— About this task —
Go through the data line by line. Copy each one holding the string "components".

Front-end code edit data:
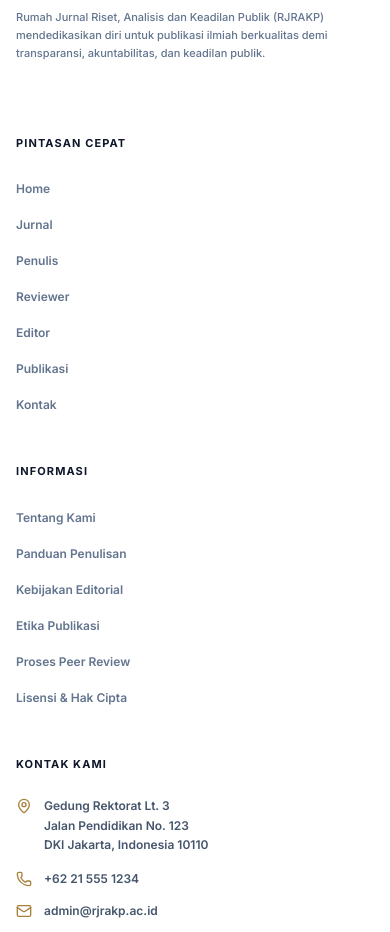
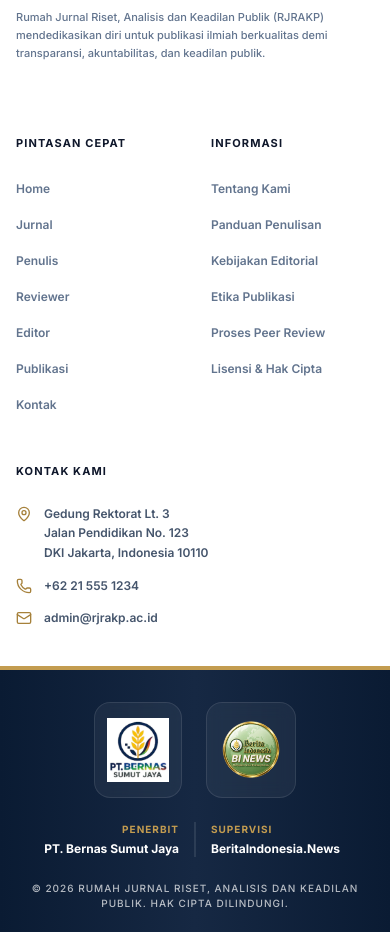
Before and after one commit to detaksumut/RJRAKP, a React (Vite) app: page /login in a window 390 px wide. Shown: the part 960-1892 px from the top of the page. Built offline with nearby package versions, Linux system fonts and the light colour scheme; no server answers.

Commit message:
Group Nav and Resources in a 2-column grid for mobile

```diff
--- a/src/components/Footer.tsx
+++ b/src/components/Footer.tsx
@@ -21,6 +21,8 @@
             </p>
           </div>
 
+          {/* Nav & Resources Group (Side by side on mobile) */}
+          <div className="grid grid-cols-2 gap-8 lg:col-span-2">
             {/* Nav */}
             <div>
               <h3 className="text-academic-900 text-[11px] font-bold uppercase tracking-widest mb-6">Pintasan Cepat</h3>
@@ -46,6 +48,7 @@
                 <li><Link to="/proses-peer-review" className="text-academic-500 hover:text-brand-700 transition-colors text-xs font-semibold">Proses Peer Review</Link></li>
                 <li><Link to="/hak-cipta" className="text-academic-500 hover:text-brand-700 transition-colors text-xs font-semibold">Lisensi & Hak Cipta</Link></li>
               </ul>
+            </div>
           </div>
 
           {/* Contact */}
```
Lines whose indentation alone changed are shown as unchanged.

— Expected output —
--- a/src/components/Footer.tsx
+++ b/src/components/Footer.tsx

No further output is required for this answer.